That being said, I think that whether you like Moffat's writing or don't like Moffat's writing, though, that he treats males and females equally (outside of the doctor).  I don't think that the males who aren't the doctor are any more useful or dimensional or autonomous or developed or less used to "further plot points" or more relatable or believable than the female characters are.  If we remember, he was the one who first wrote Captain Jack Harkness in the Empty Child who was the overly flirtsy oversexed omnisexual guy from the 51st century turned immortal, and then he wrote Rory, the lapdog turned millenium old Roman Soldier, and a few other random dudes here and there.  And for all of our "quasi-regular" dudes, there are just as many quasi-regular girls who don't become regular cast -- for Craig, we have Sophie, for example.  So if you want to bring up "Oh Craig's a regular dude", my only point is, so are several of the characters who never really become important companions.  He can write one-off "relatable" characters, they just don't become part of the Doctor's life overall, but I think that makes sense too.  But here's why I think that makes sense too... I think only exceptional and not average people would run off randomly and risk their lives every day throughout time and space.  We all fancy ourselves adventurers sometimes, but in reality it's only something like 1% of the population who truly is okay with true adventure and uncertainty -- so maybe that's why YOU don't feel the characters are relatable.  Some people don't find them that unrelatable.  Sure, what happens to them ultimately might seem a bit fantastic... but it's a sci fantasy show, so by definition it is... but how they act and their humanity and the fact that they are clever and adventurous and seek out and crave that kind of zest?  Doesn't seem that far off and crazy.  It also makes sense given the story.  I mean, I should think that someone like Craig, for instance, who really prefers the sofa and TV, etc., wouldn't want to travel with the doctor to begin with, so not only would he not last as a companion, he would never travel with him to begin with.

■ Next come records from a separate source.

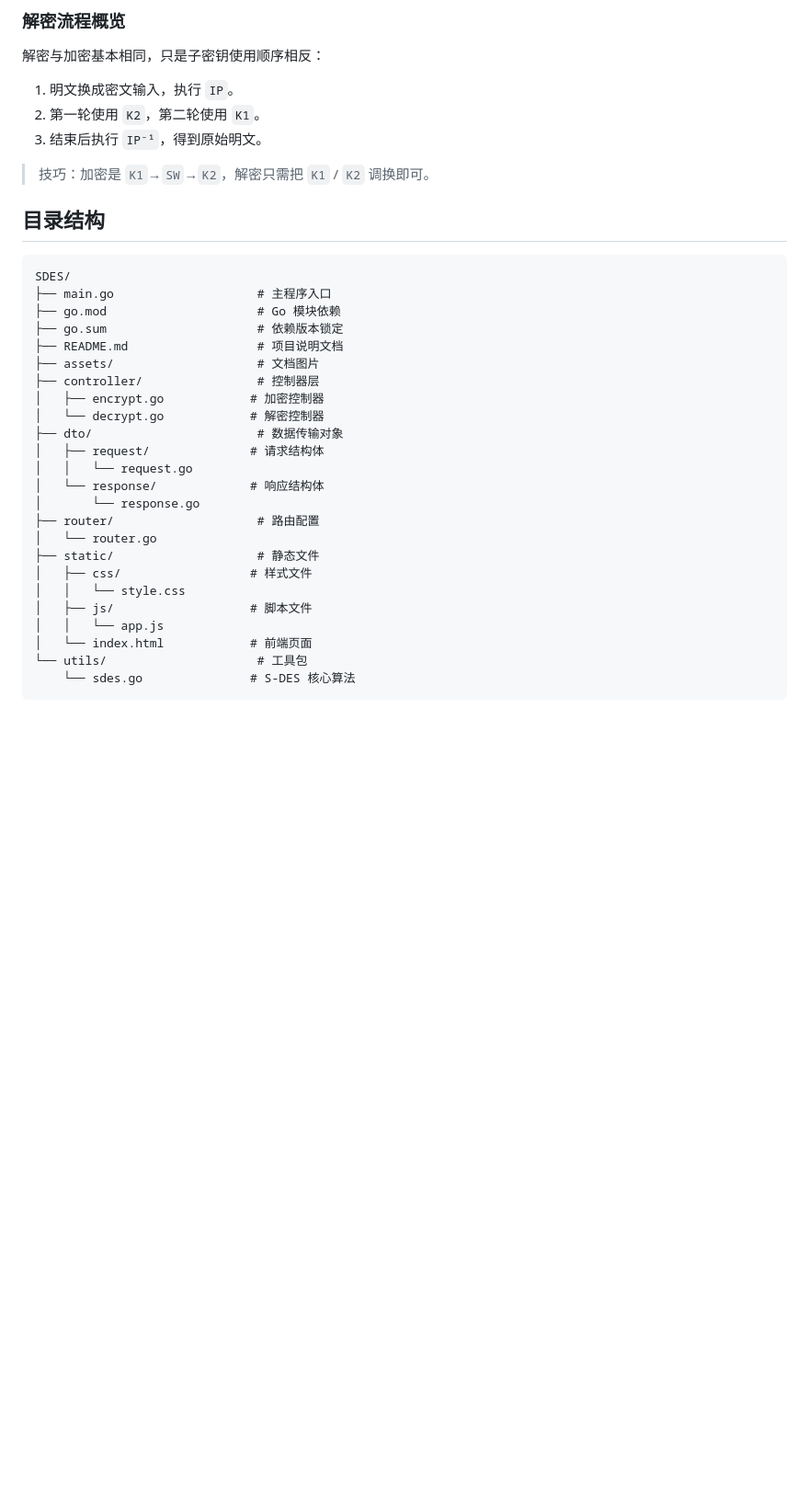
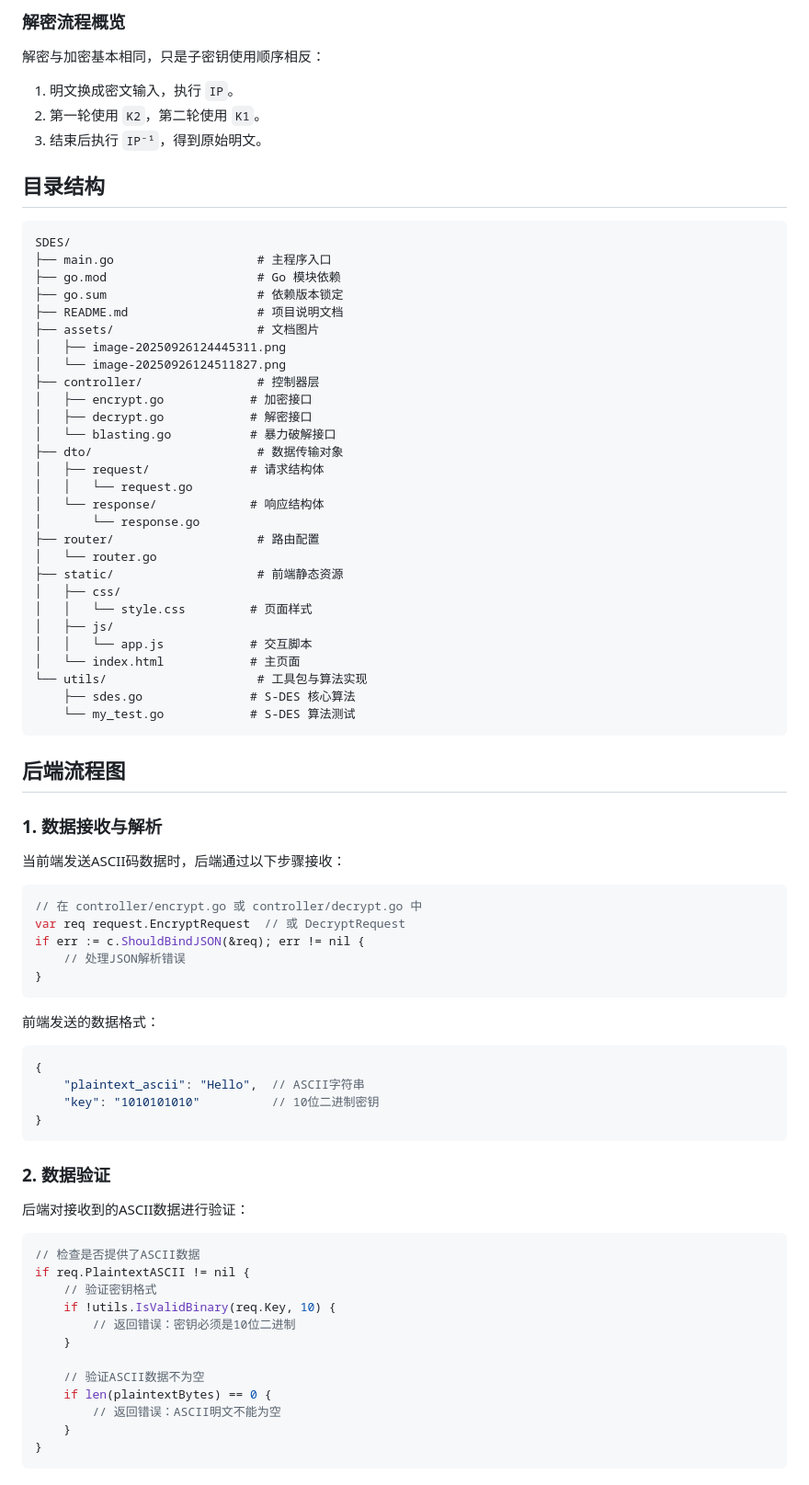
Before and after one commit to Penguin1ce/SDES-WEBGO, a Markdown page: README.md, the part around one of its changes. Shown at 92% size. Drawn GitHub-style; blank space fills up the shorter version.

````diff
--- a/README.md
+++ b/README.md
@@ -64,7 +76,6 @@ S-DES 是 DES 的教学版本，流程简洁易于理解。下面是加密与解
 2. 第一轮使用 `K2`，第二轮使用 `K1`。
 3. 结束后执行 `IP⁻¹`，得到原始明文。
 
-> 技巧：加密是 `K1`→`SW`→`K2`，解密只需把 `K1` / `K2` 调换即可。
 
 ## 目录结构
 ```
@@ -74,9 +85,12 @@ SDES/
 ├── go.sum                     # 依赖版本锁定
 ├── README.md                  # 项目说明文档
 ├── assets/                    # 文档图片
+│   ├── image-20250926124445311.png
+│   └── image-20250926124511827.png
 ├── controller/                # 控制器层
-│   ├── encrypt.go            # 加密控制器
-│   └── decrypt.go            # 解密控制器
+│   ├── encrypt.go            # 加密接口
+│   ├── decrypt.go            # 解密接口
+│   └── blasting.go           # 暴力破解接口
 ├── dto/                       # 数据传输对象
 │   ├── request/              # 请求结构体
 │   │   └── request.go
@@ -84,11 +98,55 @@ SDES/
 │       └── response.go
 ├── router/                    # 路由配置
 │   └── router.go
-├── static/                    # 静态文件
-│   ├── css/                  # 样式文件
-│   │   └── style.css
-│   ├── js/                   # 脚本文件
-│   │   └── app.js
-│   └── index.html            # 前端页面
-└── utils/                     # 工具包
-    └── sdes.go               # S-DES 核心算法
+├── static/                    # 前端静态资源
+│   ├── css/
+│   │   └── style.css         # 页面样式
+│   ├── js/
+│   │   └── app.js            # 交互脚本
+│   └── index.html            # 主页面
+└── utils/                     # 工具包与算法实现
+    ├── sdes.go               # S-DES 核心算法
+    └── my_test.go            # S-DES 算法测试
+```
+
+
+
+## 后端流程图
+
+### 1. 数据接收与解析
+当前端发送ASCII码数据时，后端通过以下步骤接收：
+
+```go
+// 在 controller/encrypt.go 或 controller/decrypt.go 中
+var req request.EncryptRequest  // 或 DecryptRequest
+if err := c.ShouldBindJSON(&req); err != nil {
+    // 处理JSON解析错误
+}
+```
+
+前端发送的数据格式：
+```json
+{
+    "plaintext_ascii": "Hello",  // ASCII字符串
+    "key": "1010101010"          // 10位二进制密钥
+}
+```
+
+### 2. 数据验证
+后端对接收到的ASCII数据进行验证：
+
+```go
+// 检查是否提供了ASCII数据
+if req.PlaintextASCII != nil {
+    // 验证密钥格式
+    if !utils.IsValidBinary(req.Key, 10) {
+        // 返回错误：密钥必须是10位二进制
+    }
+
+    // 验证ASCII数据不为空
+    if len(plaintextBytes) == 0 {
+        // 返回错误：ASCII明文不能为空
+    }
+}
+```
+
````
Also changed, not shown: other parts of README.md (+113 -5 lines), assets/image-20250926124445311.png (deleted), assets/image-20250928151701125.png (added), assets/image-20250928151937604.png (added), 9 other files.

In other words, a prerequisite of being a companion to begin with?  Means the person has to already be unique and only like <1% of the population.  I cannot really imagine the Doctor dragging around a soccer mom who was like, "But I gotta get the sandwiches made for lunch and I miss my kids, so take me home."  or a frat guy who was like "Let's do beer bongs dude!" or some schlep who said, "Eh, can't we just hang out and watch TV?"  Or a neurotic type who was constantly hemming and hawing about going places and who had no sense of adventure, or maybe a much older companion who was complaining about their chronic back pain?  There are plenty of other examples of things that regular people do that could make companions more "normal", but that's never been the point of Doctor Who, and having normal people do mundane things has never been the point of the show.  It's never been about being relatable, it's always been about being wondrous and exceptional.

So while I cannot argue with you one way or the other on whether Moffat can write good, relatable female characters, or good relatable male characters, for that matter... I don't think that Doctor Who is really about being normal by any stretch of the imagination.  I think, though, if or when there is a female doctor, then we'd see if there were a change in the ability to write for such a complex character.  But she wouldn't be relatable either -- she'd be just as unrelatable as the doctor has always been.  At least I hope she is. Because that's what I love about the Doctor...is how magnificently unique and different he is.